Recorded data
▼
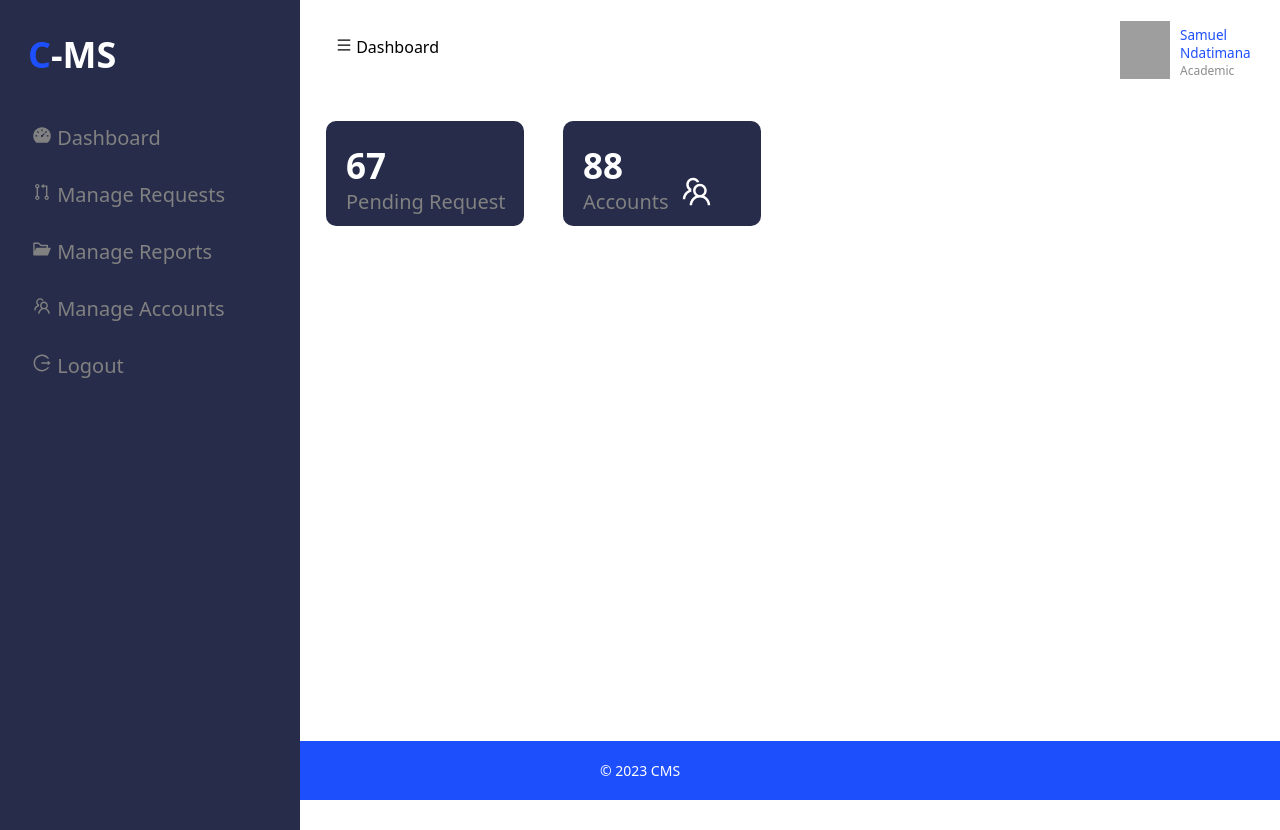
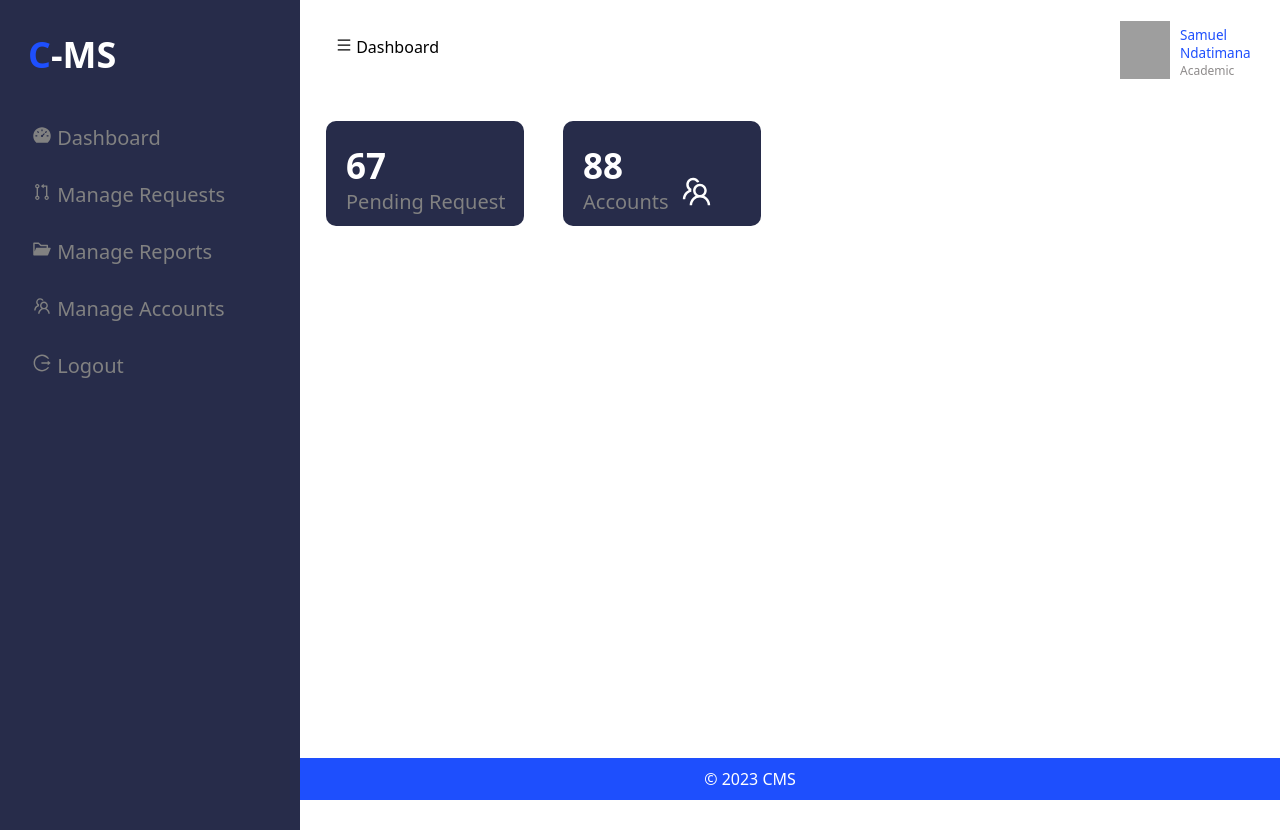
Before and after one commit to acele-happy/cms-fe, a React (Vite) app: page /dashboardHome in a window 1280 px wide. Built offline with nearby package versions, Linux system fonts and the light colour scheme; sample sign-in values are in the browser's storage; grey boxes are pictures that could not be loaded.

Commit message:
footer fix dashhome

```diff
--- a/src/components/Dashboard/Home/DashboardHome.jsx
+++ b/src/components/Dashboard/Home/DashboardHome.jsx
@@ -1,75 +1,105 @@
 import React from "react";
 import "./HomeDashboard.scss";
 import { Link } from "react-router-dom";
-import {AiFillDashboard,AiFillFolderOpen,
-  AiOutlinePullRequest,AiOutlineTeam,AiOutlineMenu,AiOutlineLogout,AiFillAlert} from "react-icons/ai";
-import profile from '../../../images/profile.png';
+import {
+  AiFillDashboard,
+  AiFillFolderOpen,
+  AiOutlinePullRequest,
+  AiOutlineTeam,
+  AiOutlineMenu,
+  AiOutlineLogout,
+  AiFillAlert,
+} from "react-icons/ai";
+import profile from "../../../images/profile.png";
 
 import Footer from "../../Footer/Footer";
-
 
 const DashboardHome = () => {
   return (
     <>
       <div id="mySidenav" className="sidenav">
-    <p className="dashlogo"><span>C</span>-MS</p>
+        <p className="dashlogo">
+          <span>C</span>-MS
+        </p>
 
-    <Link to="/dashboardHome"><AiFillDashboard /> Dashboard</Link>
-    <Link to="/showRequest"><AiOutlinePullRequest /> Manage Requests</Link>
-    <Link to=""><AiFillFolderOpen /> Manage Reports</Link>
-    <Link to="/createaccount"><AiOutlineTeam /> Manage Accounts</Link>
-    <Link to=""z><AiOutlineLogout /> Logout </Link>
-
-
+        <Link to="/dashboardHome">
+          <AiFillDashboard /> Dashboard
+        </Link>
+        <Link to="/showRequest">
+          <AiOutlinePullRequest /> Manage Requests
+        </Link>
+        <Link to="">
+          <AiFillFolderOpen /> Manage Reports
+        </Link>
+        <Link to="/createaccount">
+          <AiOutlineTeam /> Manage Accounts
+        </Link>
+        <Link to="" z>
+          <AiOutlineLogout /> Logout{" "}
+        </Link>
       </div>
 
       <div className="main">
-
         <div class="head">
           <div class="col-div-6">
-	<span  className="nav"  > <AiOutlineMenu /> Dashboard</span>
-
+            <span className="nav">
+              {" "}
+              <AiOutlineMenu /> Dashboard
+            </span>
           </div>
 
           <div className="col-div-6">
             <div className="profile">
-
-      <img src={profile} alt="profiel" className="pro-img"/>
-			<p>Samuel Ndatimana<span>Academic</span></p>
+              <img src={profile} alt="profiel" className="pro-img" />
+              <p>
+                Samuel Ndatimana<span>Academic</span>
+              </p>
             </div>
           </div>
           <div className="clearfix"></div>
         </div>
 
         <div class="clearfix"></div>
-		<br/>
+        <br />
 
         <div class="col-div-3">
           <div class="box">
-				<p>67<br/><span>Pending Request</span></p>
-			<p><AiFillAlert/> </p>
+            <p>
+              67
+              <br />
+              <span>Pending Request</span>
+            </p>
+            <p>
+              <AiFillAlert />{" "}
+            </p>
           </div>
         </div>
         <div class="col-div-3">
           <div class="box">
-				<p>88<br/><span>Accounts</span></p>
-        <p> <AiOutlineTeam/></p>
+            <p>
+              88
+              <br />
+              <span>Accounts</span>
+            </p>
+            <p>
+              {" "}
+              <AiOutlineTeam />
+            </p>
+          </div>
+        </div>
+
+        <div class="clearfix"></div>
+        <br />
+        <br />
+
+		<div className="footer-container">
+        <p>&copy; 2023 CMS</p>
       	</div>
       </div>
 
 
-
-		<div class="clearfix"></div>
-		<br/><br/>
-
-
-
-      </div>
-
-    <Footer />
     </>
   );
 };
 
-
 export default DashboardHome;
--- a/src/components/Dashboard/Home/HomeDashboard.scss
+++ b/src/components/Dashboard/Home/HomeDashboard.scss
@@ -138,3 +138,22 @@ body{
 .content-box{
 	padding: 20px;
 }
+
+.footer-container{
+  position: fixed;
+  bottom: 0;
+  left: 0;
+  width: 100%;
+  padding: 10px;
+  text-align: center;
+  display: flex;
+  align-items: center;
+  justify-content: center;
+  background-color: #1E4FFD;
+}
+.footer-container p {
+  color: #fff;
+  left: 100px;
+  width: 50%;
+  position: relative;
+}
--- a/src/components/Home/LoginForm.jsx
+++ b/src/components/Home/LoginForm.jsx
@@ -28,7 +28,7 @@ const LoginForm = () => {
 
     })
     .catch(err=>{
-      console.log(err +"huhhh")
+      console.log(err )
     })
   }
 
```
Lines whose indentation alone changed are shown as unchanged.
▲
The answer must be the data above, repeated exactly, with no pictures.

Before and after one commit to acele-happy/cms-fe, a React (Vite) app: page /dashboardHome in a window 1280 px wide. Built offline with nearby package versions, Linux system fonts and the light colour scheme; sample sign-in values are in the browser's storage; grey boxes are pictures that could not be loaded.

Commit message:
footer fix dashhome

```diff
--- a/src/components/Dashboard/Home/DashboardHome.jsx
+++ b/src/components/Dashboard/Home/DashboardHome.jsx
@@ -1,75 +1,105 @@
 import React from "react";
 import "./HomeDashboard.scss";
 import { Link } from "react-router-dom";
-import {AiFillDashboard,AiFillFolderOpen,
-  AiOutlinePullRequest,AiOutlineTeam,AiOutlineMenu,AiOutlineLogout,AiFillAlert} from "react-icons/ai";
-import profile from '../../../images/profile.png';
+import {
+  AiFillDashboard,
+  AiFillFolderOpen,
+  AiOutlinePullRequest,
+  AiOutlineTeam,
+  AiOutlineMenu,
+  AiOutlineLogout,
+  AiFillAlert,
+} from "react-icons/ai";
+import profile from "../../../images/profile.png";
 
 import Footer from "../../Footer/Footer";
-
 
 const DashboardHome = () => {
   return (
     <>
       <div id="mySidenav" className="sidenav">
-    <p className="dashlogo"><span>C</span>-MS</p>
+        <p className="dashlogo">
+          <span>C</span>-MS
+        </p>
 
-    <Link to="/dashboardHome"><AiFillDashboard /> Dashboard</Link>
-    <Link to="/showRequest"><AiOutlinePullRequest /> Manage Requests</Link>
-    <Link to=""><AiFillFolderOpen /> Manage Reports</Link>
-    <Link to="/createaccount"><AiOutlineTeam /> Manage Accounts</Link>
-    <Link to=""z><AiOutlineLogout /> Logout </Link>
-
-
+        <Link to="/dashboardHome">
+          <AiFillDashboard /> Dashboard
+        </Link>
+        <Link to="/showRequest">
+          <AiOutlinePullRequest /> Manage Requests
+        </Link>
+        <Link to="">
+          <AiFillFolderOpen /> Manage Reports
+        </Link>
+        <Link to="/createaccount">
+          <AiOutlineTeam /> Manage Accounts
+        </Link>
+        <Link to="" z>
+          <AiOutlineLogout /> Logout{" "}
+        </Link>
       </div>
 
       <div className="main">
-
         <div class="head">
           <div class="col-div-6">
-	<span  className="nav"  > <AiOutlineMenu /> Dashboard</span>
-
+            <span className="nav">
+              {" "}
+              <AiOutlineMenu /> Dashboard
+            </span>
           </div>
 
           <div className="col-div-6">
             <div className="profile">
-
-      <img src={profile} alt="profiel" className="pro-img"/>
-			<p>Samuel Ndatimana<span>Academic</span></p>
+              <img src={profile} alt="profiel" className="pro-img" />
+              <p>
+                Samuel Ndatimana<span>Academic</span>
+              </p>
             </div>
           </div>
           <div className="clearfix"></div>
         </div>
 
         <div class="clearfix"></div>
-		<br/>
+        <br />
 
         <div class="col-div-3">
           <div class="box">
-				<p>67<br/><span>Pending Request</span></p>
-			<p><AiFillAlert/> </p>
+            <p>
+              67
+              <br />
+              <span>Pending Request</span>
+            </p>
+            <p>
+              <AiFillAlert />{" "}
+            </p>
           </div>
         </div>
         <div class="col-div-3">
           <div class="box">
-				<p>88<br/><span>Accounts</span></p>
-        <p> <AiOutlineTeam/></p>
+            <p>
+              88
+              <br />
+              <span>Accounts</span>
+            </p>
+            <p>
+              {" "}
+              <AiOutlineTeam />
+            </p>
+          </div>
+        </div>
+
+        <div class="clearfix"></div>
+        <br />
+        <br />
+
+		<div className="footer-container">
+        <p>&copy; 2023 CMS</p>
       	</div>
       </div>
 
 
-
-		<div class="clearfix"></div>
-		<br/><br/>
-
-
-
-      </div>
-
-    <Footer />
     </>
   );
 };
 
-
 export default DashboardHome;
--- a/src/components/Dashboard/Home/HomeDashboard.scss
+++ b/src/components/Dashboard/Home/HomeDashboard.scss
@@ -138,3 +138,22 @@ body{
 .content-box{
 	padding: 20px;
 }
+
+.footer-container{
+  position: fixed;
+  bottom: 0;
+  left: 0;
+  width: 100%;
+  padding: 10px;
+  text-align: center;
+  display: flex;
+  align-items: center;
+  justify-content: center;
+  background-color: #1E4FFD;
+}
+.footer-container p {
+  color: #fff;
+  left: 100px;
+  width: 50%;
+  position: relative;
+}
--- a/src/components/Home/LoginForm.jsx
+++ b/src/components/Home/LoginForm.jsx
@@ -28,7 +28,7 @@ const LoginForm = () => {
 
     })
     .catch(err=>{
-      console.log(err +"huhhh")
+      console.log(err )
     })
   }
 
```
Lines whose indentation alone changed are shown as unchanged.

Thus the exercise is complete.